|Frozen strawberries: superb in porridge|
It should go without saying that all frozen fruit and veg are for further processing. They are not for defrosting and eating raw in salads. Most of them are best cooked straight from frozen, especially chips, which have to be cooked from frozen - otherwise you end up with a disgusting mush.
Our current favourites for freezing are:
- Vegetables that don't need blanching such as tomatoes and chillies
- Peas and podded beans
- Blanched broccoli and cauliflower
- Par-fried chips
|This week's candidates for tomato sauce|
|Cheyenne and Cayenne|
I add them to small plastic containers as they reach their desired colour. Then I just use one at a time, straight from frozen.

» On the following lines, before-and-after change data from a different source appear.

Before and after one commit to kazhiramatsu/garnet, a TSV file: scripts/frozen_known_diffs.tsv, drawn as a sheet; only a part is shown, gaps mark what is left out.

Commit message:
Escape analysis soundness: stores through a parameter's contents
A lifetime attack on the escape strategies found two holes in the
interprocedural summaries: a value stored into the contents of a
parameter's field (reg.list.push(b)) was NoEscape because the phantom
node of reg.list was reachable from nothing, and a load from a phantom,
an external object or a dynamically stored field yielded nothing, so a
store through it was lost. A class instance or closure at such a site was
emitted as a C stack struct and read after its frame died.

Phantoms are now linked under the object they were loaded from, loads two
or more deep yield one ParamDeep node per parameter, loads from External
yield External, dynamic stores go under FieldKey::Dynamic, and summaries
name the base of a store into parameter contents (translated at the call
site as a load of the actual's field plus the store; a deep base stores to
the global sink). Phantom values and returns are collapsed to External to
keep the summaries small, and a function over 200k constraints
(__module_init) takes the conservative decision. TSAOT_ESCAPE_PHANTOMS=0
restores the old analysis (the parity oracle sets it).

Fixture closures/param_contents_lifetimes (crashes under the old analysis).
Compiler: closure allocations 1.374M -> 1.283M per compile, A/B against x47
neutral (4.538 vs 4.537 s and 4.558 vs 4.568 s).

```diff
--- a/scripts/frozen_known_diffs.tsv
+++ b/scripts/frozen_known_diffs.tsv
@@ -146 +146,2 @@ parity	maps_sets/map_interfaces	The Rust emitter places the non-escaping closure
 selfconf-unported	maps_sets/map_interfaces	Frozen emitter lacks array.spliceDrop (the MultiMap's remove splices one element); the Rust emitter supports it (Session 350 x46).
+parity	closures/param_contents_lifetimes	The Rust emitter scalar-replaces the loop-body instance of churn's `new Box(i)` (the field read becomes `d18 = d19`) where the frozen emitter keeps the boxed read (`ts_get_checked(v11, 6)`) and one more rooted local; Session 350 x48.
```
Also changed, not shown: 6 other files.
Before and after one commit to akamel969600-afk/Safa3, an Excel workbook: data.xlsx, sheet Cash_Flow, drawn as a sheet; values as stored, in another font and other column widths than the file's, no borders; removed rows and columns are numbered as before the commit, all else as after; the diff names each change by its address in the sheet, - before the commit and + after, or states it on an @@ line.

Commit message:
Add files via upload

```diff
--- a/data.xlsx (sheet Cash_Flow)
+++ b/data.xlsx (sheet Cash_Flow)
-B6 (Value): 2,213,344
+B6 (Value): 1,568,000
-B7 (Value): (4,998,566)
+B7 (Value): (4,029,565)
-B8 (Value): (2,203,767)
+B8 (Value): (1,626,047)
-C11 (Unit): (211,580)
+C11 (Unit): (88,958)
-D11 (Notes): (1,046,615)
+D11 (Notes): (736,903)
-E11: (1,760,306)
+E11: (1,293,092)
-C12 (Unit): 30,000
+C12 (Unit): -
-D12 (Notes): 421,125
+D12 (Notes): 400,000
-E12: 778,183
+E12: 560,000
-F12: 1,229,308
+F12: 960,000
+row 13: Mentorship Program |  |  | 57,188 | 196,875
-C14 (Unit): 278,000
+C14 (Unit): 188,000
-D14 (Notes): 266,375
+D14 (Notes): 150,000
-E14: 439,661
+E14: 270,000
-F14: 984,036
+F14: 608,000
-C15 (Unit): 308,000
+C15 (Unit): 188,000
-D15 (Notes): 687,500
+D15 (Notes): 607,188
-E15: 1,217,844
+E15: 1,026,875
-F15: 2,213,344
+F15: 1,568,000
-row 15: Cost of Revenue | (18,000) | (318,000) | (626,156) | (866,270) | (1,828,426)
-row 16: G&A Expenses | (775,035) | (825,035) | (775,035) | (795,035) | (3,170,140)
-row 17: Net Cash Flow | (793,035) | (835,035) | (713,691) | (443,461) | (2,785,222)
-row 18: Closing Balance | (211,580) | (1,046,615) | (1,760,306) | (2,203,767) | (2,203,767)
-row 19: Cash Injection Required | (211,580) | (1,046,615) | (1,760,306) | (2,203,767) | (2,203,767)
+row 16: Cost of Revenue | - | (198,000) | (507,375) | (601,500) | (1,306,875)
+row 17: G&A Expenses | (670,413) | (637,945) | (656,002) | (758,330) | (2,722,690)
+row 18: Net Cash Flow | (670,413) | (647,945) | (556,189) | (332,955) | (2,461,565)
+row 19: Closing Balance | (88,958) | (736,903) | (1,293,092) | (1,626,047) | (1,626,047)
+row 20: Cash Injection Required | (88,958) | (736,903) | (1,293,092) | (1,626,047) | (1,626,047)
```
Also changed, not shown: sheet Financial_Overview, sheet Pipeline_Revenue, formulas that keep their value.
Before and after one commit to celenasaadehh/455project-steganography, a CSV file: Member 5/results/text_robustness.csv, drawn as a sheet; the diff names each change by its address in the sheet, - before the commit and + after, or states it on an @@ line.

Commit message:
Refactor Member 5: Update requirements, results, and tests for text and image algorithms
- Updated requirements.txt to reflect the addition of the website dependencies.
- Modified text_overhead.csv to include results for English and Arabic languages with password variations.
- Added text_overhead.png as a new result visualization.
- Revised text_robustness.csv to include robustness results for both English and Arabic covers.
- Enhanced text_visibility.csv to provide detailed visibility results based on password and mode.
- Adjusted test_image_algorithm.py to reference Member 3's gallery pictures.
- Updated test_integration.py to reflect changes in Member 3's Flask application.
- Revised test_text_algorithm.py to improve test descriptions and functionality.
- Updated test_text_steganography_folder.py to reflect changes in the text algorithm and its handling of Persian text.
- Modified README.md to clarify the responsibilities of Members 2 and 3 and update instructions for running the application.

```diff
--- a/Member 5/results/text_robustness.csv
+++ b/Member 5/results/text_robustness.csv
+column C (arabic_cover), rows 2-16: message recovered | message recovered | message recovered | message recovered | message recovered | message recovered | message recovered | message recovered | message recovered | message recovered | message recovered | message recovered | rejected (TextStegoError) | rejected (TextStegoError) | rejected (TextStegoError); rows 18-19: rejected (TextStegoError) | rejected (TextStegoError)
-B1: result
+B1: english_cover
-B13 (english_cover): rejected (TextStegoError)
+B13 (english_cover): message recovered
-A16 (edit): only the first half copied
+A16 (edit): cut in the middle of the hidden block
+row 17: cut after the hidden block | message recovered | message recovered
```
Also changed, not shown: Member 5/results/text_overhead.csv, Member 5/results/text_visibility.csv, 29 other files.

Another item that uses little space is herbs. I only bother with two of them: coriander and parsley. They can be frozen as they come, no need to use ice cube trays or suspend in oil.
In March I start to convert some of potatoes into frozen chips to bridge the gap in May and June when the old potatoes have run out or are getting a bit past it and the early potatoes aren't ready yet. You can just blanch the chips and then freeze. However, they tend to develop an oxidised edge, which doesn't look terribly appetising even if it doesn't affect the flavour. Par-frying avoids this.
Most other things I would now only freeze as part of a cooked dish, as a ready meal. Courgettes, especially, take on an odd rubbery texture when cooked from frozen. The same goes, to a slightly lesser extent, for green beans.
|No need to freeze veg like chard that can|
be left in the ground over winter.
Potatoes, onions and garlic are stored in sheds. Pumpkins and squashes are stored at room temperature in the kitchen and lounge, as they're also quite decorative. Apples are mainly dried as rings, which can be munched as a snack or rehydrated for baking or cooking. All other vegetables (carrots, courgettes, beetroot etc.) have been chopped into chutneys and pickles. Any remaining are used fresh and then we bid them farewell till next summer.